By Elizabeth Howcroft
LONDON (Reuters) – European shares fell on Thursday and Wall Street futures were mixed, as investors weighed up disappointing earnings results with speculation that major central banks could be coming towards the end of their rate-hiking cycles.
The European Central bank raised rates by 75 basis points and signalled that it was keen to start shrinking its bloated balance sheet.
At 1252 GMT, the MSCI world equity index, which tracks shares in 47 countries, was down 0.1% on the day, holding just below Wednesday’s five-week high.
Europe’s was down 0.4%, having also been knocked off a five-week high.
London’s was up 0.1% while was down 0.4%.
The euro was down around 0.8% on the day at $1.0005, having edged down slightly after the ECB’s rate hike. European government bond yields fell slightly, with the benchmark 10-year German bund hitting a session low of 2.076%.
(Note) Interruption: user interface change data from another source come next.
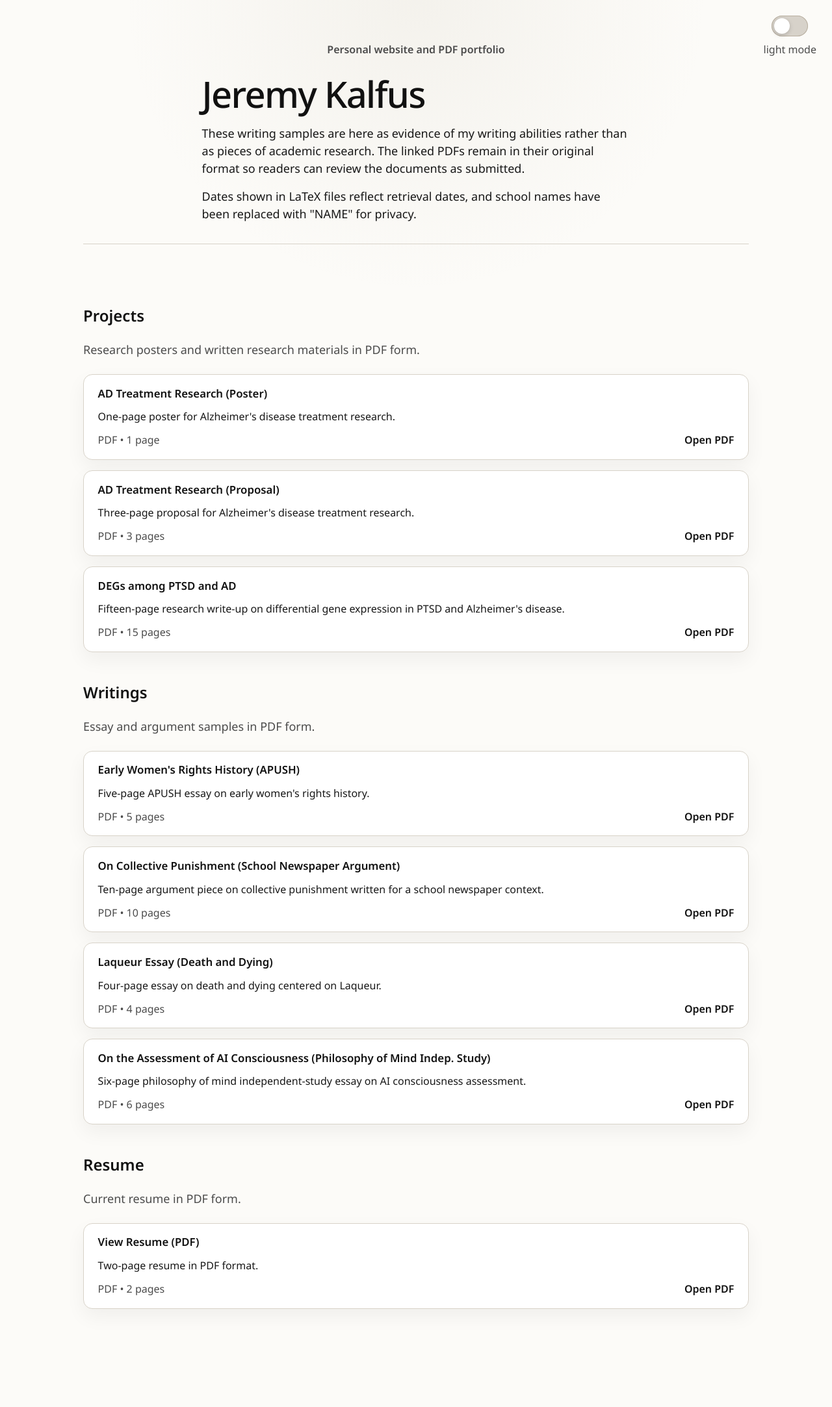
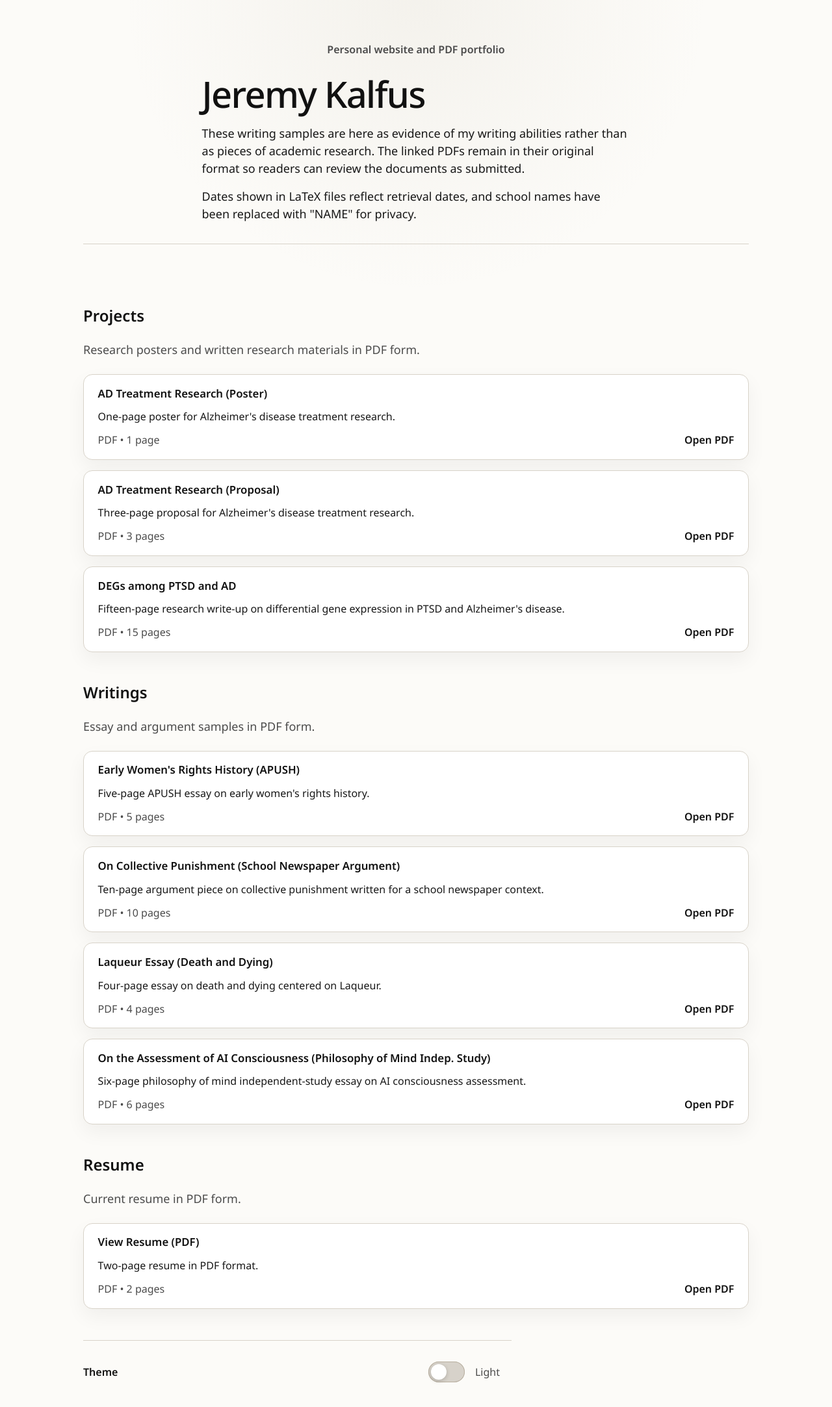
Before and after one commit to JeremyKalfus/JeremyKalfus, a website: page index.html in a window 1280 px wide. Shown: the whole page at 65% size. Before the commit the page ends 2079 px from the top, so only its background shows below. Drawn offline with Linux system fonts and the light colour scheme; a web font is replaced by a local one.

Commit message:
Retune homepage theme control

```diff
--- a/index.html
+++ b/index.html
@@ -133,24 +133,19 @@
             </ul>
         </section>
 
-        <div class="theme-toggle-container theme-toggle-mobile">
-            <label class="theme-toggle">
-                <input type="checkbox" class="theme-toggle-checkbox" aria-label="Toggle dark mode">
-                <span class="slider"></span>
-            </label>
-            <p class="theme-label">light mode</p>
+        <div class="theme-toggle-container readable-prose">
+            <p class="theme-heading">Theme</p>
+            <div class="theme-toggle-control">
+                <label class="theme-toggle">
+                    <input type="checkbox" class="theme-toggle-checkbox" aria-label="Toggle color theme">
+                    <span class="slider"></span>
+                </label>
+                <p class="theme-label" aria-live="polite">Light</p>
+            </div>
         </div>
 
     </main>
 
-    <div class="theme-toggle-container theme-toggle-desktop">
-        <label class="theme-toggle">
-            <input type="checkbox" class="theme-toggle-checkbox" aria-label="Toggle dark mode">
-            <span class="slider"></span>
-        </label>
-        <p class="theme-label">light mode</p>
-    </div>
-
     <script src="script.js"></script>
 </body>
 </html>
--- a/script.js
+++ b/script.js
@@ -1,23 +1,25 @@
 document.addEventListener('DOMContentLoaded', () => {
-    const toggles = document.querySelectorAll('.theme-toggle-checkbox');
-    const labels = document.querySelectorAll('.theme-label');
+    const toggle = document.querySelector('.theme-toggle-checkbox');
+    const label = document.querySelector('.theme-label');
     const root = document.documentElement;
+
+    if (!toggle || !label) {
+        return;
+    }
 
     const applyTheme = (theme) => {
         const isDark = theme === 'dark';
         root.classList.toggle('dark-mode', isDark);
         root.dataset.theme = theme;
         localStorage.setItem('theme', theme);
-        toggles.forEach(t => t.checked = isDark);
-        labels.forEach(l => l.textContent = `${theme} mode`);
+        toggle.checked = isDark;
+        label.textContent = isDark ? 'Dark' : 'Light';
     };
 
     const initialTheme = root.dataset.theme === 'dark' ? 'dark' : 'light';
     applyTheme(initialTheme);
 
-    toggles.forEach(toggle => {
-        toggle.addEventListener('change', () => {
-            applyTheme(toggle.checked ? 'dark' : 'light');
-        });
+    toggle.addEventListener('change', () => {
+        applyTheme(toggle.checked ? 'dark' : 'light');
     });
 });
--- a/styles.css
+++ b/styles.css
@@ -97,20 +97,25 @@ a {
 
 .theme-toggle-container {
     display: flex;
-    flex-direction: column;
     align-items: center;
-    gap: var(--space-2xs);
+    justify-content: space-between;
+    gap: var(--space-md);
+    margin-top: var(--space-xl);
+    padding-top: var(--space-lg);
+    border-top: 1px solid var(--color-border);
 }
 
-.theme-toggle-desktop {
-    position: fixed;
-    top: var(--space-md);
-    right: var(--space-md);
-    z-index: 1000;
+.theme-heading {
+    color: var(--color-heading);
+    font-size: var(--font-size-small);
+    line-height: var(--line-height-body);
+    font-weight: 600;
 }
 
-.theme-toggle-mobile {
-    display: none;
+.theme-toggle-control {
+    display: flex;
+    align-items: center;
+    gap: var(--space-sm);
 }
 
 .theme-label {
@@ -118,7 +123,8 @@ a {
     font-size: var(--font-size-small);
     line-height: var(--line-height-body);
     margin: 0;
-    text-align: center;
+    min-width: 3.5rem;
+    text-align: left;
 }
 
 .theme-toggle {
@@ -352,19 +358,13 @@ a {
         margin-top: var(--space-lg);
     }
 
-    .theme-toggle-desktop {
-        display: none;
-    }
-
-    .theme-toggle-mobile {
+    .theme-toggle-container {
         display: flex;
-        flex-direction: row;
-        justify-content: center;
-        align-items: center;
-        gap: var(--space-xs);
-        margin-top: var(--space-xl);
+        flex-direction: column;
+        align-items: flex-start;
+        gap: var(--space-sm);
+        margin-top: var(--space-lg);
         padding-top: var(--space-md);
-        border-top: 1px solid var(--color-border);
     }
 
     .theme-toggle {
```
Also changed, not shown: tests/homepage.spec.js (+7 -1 lines).
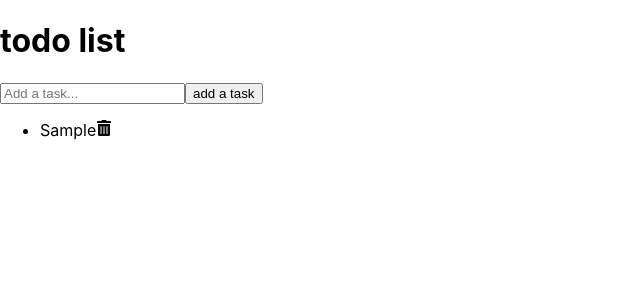
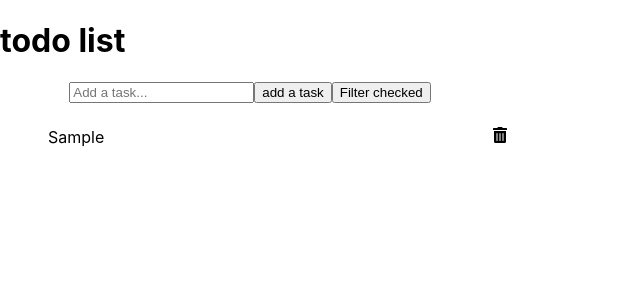
Before and after one commit to Ywette/todo-React, a React (Create React App) app: page / in a window 1280 px wide. Both pictures are taken after typing "Sample" into the empty fields and a click on the button "add a task". Shown: the top 300 px of the page, without its empty margins (0-640 px from the left). Built offline with nearby package versions, Linux system fonts and the light colour scheme.

Commit message:
delete-task

```diff
--- a/src/App.scss
+++ b/src/App.scss
@@ -1,18 +1,14 @@
-.links {
+.todo {
+  width: 500px;
+}
+.todo__form {
+  justify-content: center;
   display: flex;
-  justify-content: space-around;
-  align-items: center;
-  min-height: 100px;
-  background: rgb(101, 113, 117);
-  color: white;
 }
-.link {
-  text-decoration: none;
-  padding: 8px 16px;
-  border-radius: 8px;
-  text-transform: uppercase;
+
+.todo__list {
+  width: 100%;
+  display: flex;
+  justify-content: space-between;
+  padding: 8px;
 }
-.link:visited,
-.link:active {
-  color: black;
-}
--- a/src/components/TodoList.tsx
+++ b/src/components/TodoList.tsx
@@ -15,10 +15,15 @@ const TodoList = () => {
       console.log(taskList);
     }
   };
+  const deleteTask = (i: number) => {
+    let filtered = taskList.filter((task, index) => index !== i);
+    setTaskList([...filtered]);
+    console.log(filtered);
+  };
 
   return (
-    <div>
-      <form>
+    <div className="todo">
+      <form className="todo__form">
         <input
           placeholder="Add a task..."
           type="text"
@@ -33,13 +38,14 @@ const TodoList = () => {
         >
           add a task
         </button>
+        <button>Filter checked</button>
       </form>
       <ul>
         {taskList.map((task, i) => {
           return (
-            <li key={i}>
+            <li className="todo__list" key={i}>
               {task}
-              <FaTrashAlt />
+              <FaTrashAlt onClick={() => deleteTask(i)} />
             </li>
           );
         })}
```
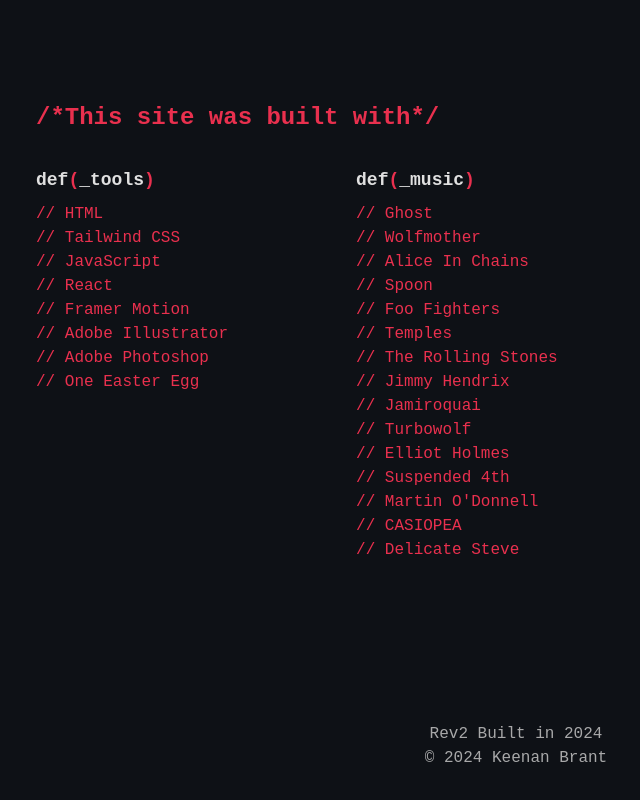
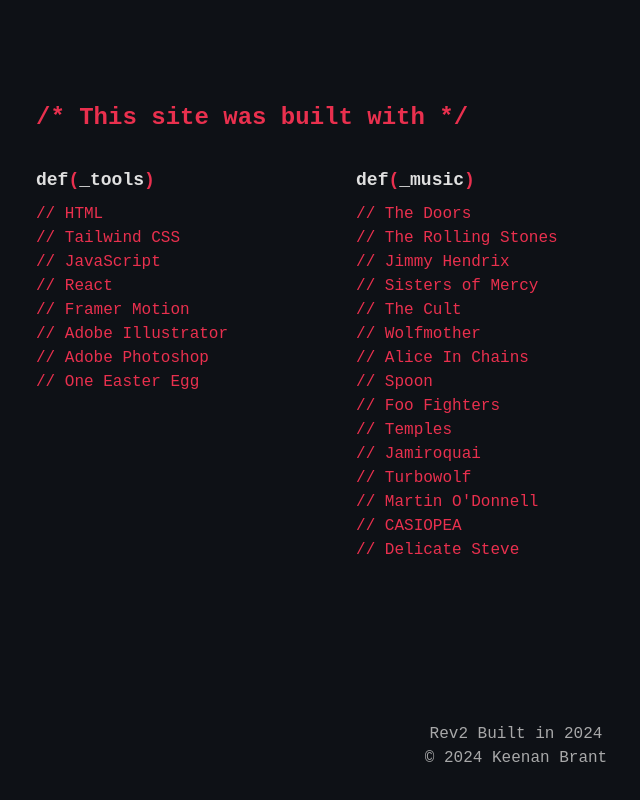
Before and after one commit to The-Nightman/Portfolio, a React (Vite) app: page / in a window 1280 px wide. Shown: the part 2848-3648 px from the top of the page, without its empty margins (124-764 px from the left). Built offline with nearby package versions, Linux system fonts and the light colour scheme; the HTML template or start-up script is replaced by a standard one.

Commit message:
remove redundant spans and update music list in made-with

```diff
--- a/src/components/made-with.jsx
+++ b/src/components/made-with.jsx
@@ -25,8 +25,8 @@ const MadeWith = () => {
         className="pb-40"
       >
         <h2 className="mt-16 mb-8 text-accent text-2xl font-bold">
-          <span aria-hidden>/*</span>This site was built with
-          <span aria-hidden>*/</span>
+          <span aria-hidden>/* </span>This site was built with
+          <span aria-hidden> */</span>
         </h2>
         <div className="grid auto-cols-max md:grid-cols-[max-content_max-content] auto-rows-auto md:grid-rows-1 gap-16 md:gap-32">
           <section>
@@ -77,9 +77,9 @@ const MadeWith = () => {
           <section>
             <h3 className="mb-2 text-primary text-lg font-bold">
               <span aria-hidden>
-                <span>def</span>
+                def
                 <span className="text-accent">(</span>
-                <span>_music</span>
+                _music
                 <span className="text-accent">)</span>
               </span>
               <span className="sr-only">My music</span>
@@ -88,11 +88,51 @@ const MadeWith = () => {
               <li>
                 <a
                   className="hover:text-accentComplementary transition-colors duration-300"
-                  href="https://open.spotify.com/track/7wdwIaXUuzlu1grzWMFRJm?si=5abfe714ff464a5b"
+                  href="https://open.spotify.com/track/6VdkxH4aACkmRjcSvz4cHB?si=7c7f44b811d44814"
                   target="_blank"
                 >
                   <span aria-hidden>//</span>
-                  <span> Ghost</span>
+                  <span> The Doors</span>
+                </a>
+              </li>
+              <li>
+                <a
+                  className="hover:text-accentComplementary transition-colors duration-300"
+                  href="https://open.spotify.com/track/1iDcKYNvo6gglrOG6lvnHL?si=e4c0935b585e4811"
+                  target="_blank"
+                >
+                  <span aria-hidden>//</span>
+                  <span> The Rolling Stones</span>
+                </a>
+              </li>
+              <li>
+                <a
+                  className="hover:text-accentComplementary transition-colors duration-300"
+                  href="https://open.spotify.com/track/2AxCeJ6PSsBYiTckM0HLY7?si=dfb20acbd44241df"
+                  target="_blank"
+                >
+                  <span aria-hidden>//</span>
+                  <span> Jimmy Hendrix</span>
+                </a>
+              </li>
+              <li>
+                <a
+                  className="hover:text-accentComplementary transition-colors duration-300"
+                  href="https://open.spotify.com/track/53O11dqezFoFYaaMjr1SPP?si=b5d299c3238b41e0"
+                  target="_blank"
+                >
+                  <span aria-hidden>//</span>
+                  <span> Sisters of Mercy</span>
+                </a>
+              </li>
+              <li>
+                <a
+                  className="hover:text-accentComplementary transition-colors duration-300"
+                  href="https://open.spotify.com/track/5AIxd4rnAD9Z935x1f9oCY?si=048e47a43fff444e"
+                  target="_blank"
+                >
+                  <span aria-hidden>//</span>
+                  <span> The Cult</span>
                 </a>
               </li>
               <li>
@@ -148,26 +188,6 @@ const MadeWith = () => {
               <li>
                 <a
                   className="hover:text-accentComplementary transition-colors duration-300"
-                  href="https://open.spotify.com/track/1iDcKYNvo6gglrOG6lvnHL?si=e4c0935b585e4811"
-                  target="_blank"
-                >
-                  <span aria-hidden>//</span>
-                  <span> The Rolling Stones</span>
-                </a>
-              </li>
-              <li>
-                <a
-                  className="hover:text-accentComplementary transition-colors duration-300"
-                  href="https://open.spotify.com/track/2AxCeJ6PSsBYiTckM0HLY7?si=dfb20acbd44241df"
-                  target="_blank"
-                >
-                  <span aria-hidden>//</span>
-                  <span> Jimmy Hendrix</span>
-                </a>
-              </li>
-              <li>
-                <a
-                  className="hover:text-accentComplementary transition-colors duration-300"
                   href="https://open.spotify.com/track/47W6YR93MPCGLEUReLMyDm?si=d8b7339b381c4408"
                   target="_blank"
                 >
@@ -183,26 +203,6 @@ const MadeWith = () => {
                 >
                   <span aria-hidden>//</span>
                   <span> Turbowolf</span>
-                </a>
-              </li>
-              <li>
-                <a
-                  className="hover:text-accentComplementary transition-colors duration-300"
-                  href="https://open.spotify.com/track/2gYriPqWA8iAKKP2pgW3OR?si=8e82352bdc4645da"
-                  target="_blank"
-                >
-                  <span aria-hidden>//</span>
-                  <span> Elliot Holmes</span>
-                </a>
-              </li>
-              <li>
-                <a
-                  className="hover:text-accentComplementary transition-colors duration-300"
-                  href="https://open.spotify.com/track/2BSEWKPGXooXHbDDle1noH?si=a8c6c59064fa4a74"
-                  target="_blank"
-                >
-                  <span aria-hidden>//</span>
-                  <span> Suspended 4th</span>
                 </a>
               </li>
               <li>
```
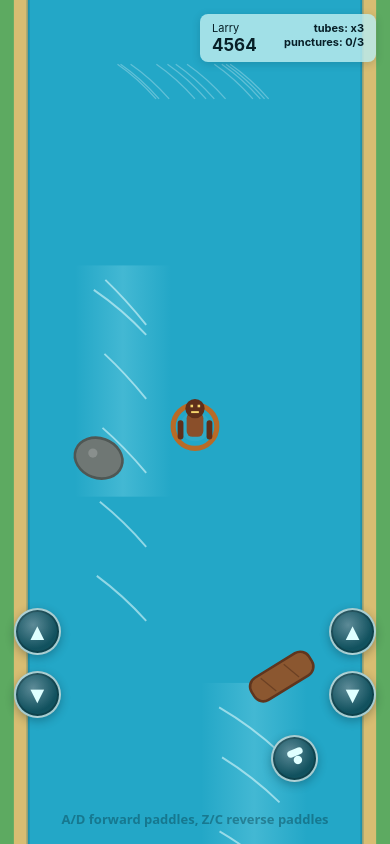
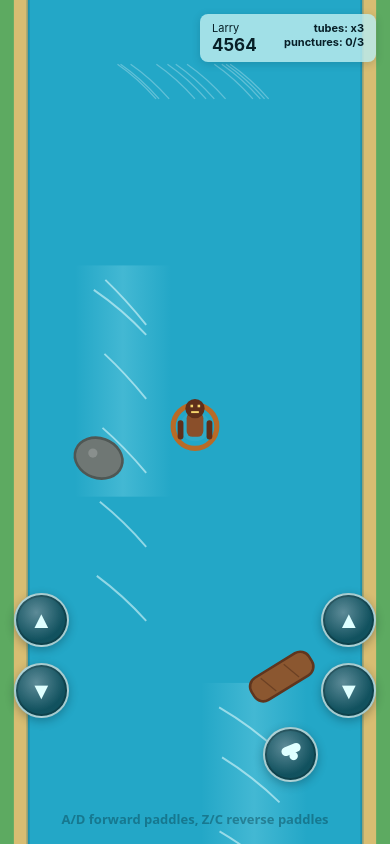
Before and after one commit to Cintiki/tiki-tubin-prototype, a website built with Vite: page index.html in a window 390 px wide. Built offline with nearby package versions, Linux system fonts and the light colour scheme.

Commit message:
Increase phone touch button size

```diff
--- a/src/styles.css
+++ b/src/styles.css
@@ -96,7 +96,7 @@ canvas {
 
 .touch-button {
   position: relative;
-  width: clamp(46px, 12vw, 70px);
+  width: clamp(54px, 14vw, 70px);
   aspect-ratio: 1;
   border: 2px solid rgb(229 255 255 / 70%);
   border-radius: 50%;
@@ -117,7 +117,7 @@ canvas {
 .touch-button::before {
   content: "";
   position: absolute;
-  inset: -14px;
+  inset: -18px;
   border-radius: 50%;
 }
 
```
Investors are focused on the outlook for future rate hikes.
“We expect the ECB to slow its pace of rate rises, hiking ‘only’ another 50 bps in December,” said Altaf Kassam, head of EMEA investment strategy and research at State Street (NYSE:) Global Advisors.
ING said in a note to clients that the ECB’s latest hike brings euro zone interest rates “very close to neutral levels”.
Disappointing earnings have soured the mood in global markets in recent sessions. World stocks were knocked off a five-week high during the Wall Street session on Wednesday after U.S. heavyweights including Microsoft Corp (NASDAQ:) and Alphabet (NASDAQ:) inc reported worse-than-expected earnings.
“Earnings have been better in Europe than they have in the U.S. mainly because of that mix of old economy, new economy,” said Patrick Spencer, vice chairman of equities at Baird, referring to the dominance of technology companies in the United States compared to oil and materials companies in Europe.
But Asian markets benefited on Thursday from speculation among investors that major central banks are considering slowing their aggressive interest hikes, given signs of an economic slowdown.
The Bank of Canada delivered a smaller-than-expected rate hike late on Wednesday.
U.S. economic growth rebounded by more than expected in the third quarter, data showed, but the Federal Reserve’s interest rate increases hurt consumer spending.
The Fed is expected to deliver a 75-bps hike in November, but speculation that it may be less aggressive afterwards has led the dollar to decline 1.4% so far this week.
The was up 0.7% on the day, at around 110.35, having recovered from the five-week low of 109.53 it hit earlier in the session.
The yen strengthened ahead of Friday’s Bank of Japan meeting, even though most analysts expect the central bank to maintain its ultra-low interest rates.
Oil prices rose, extending the previous session’s rally.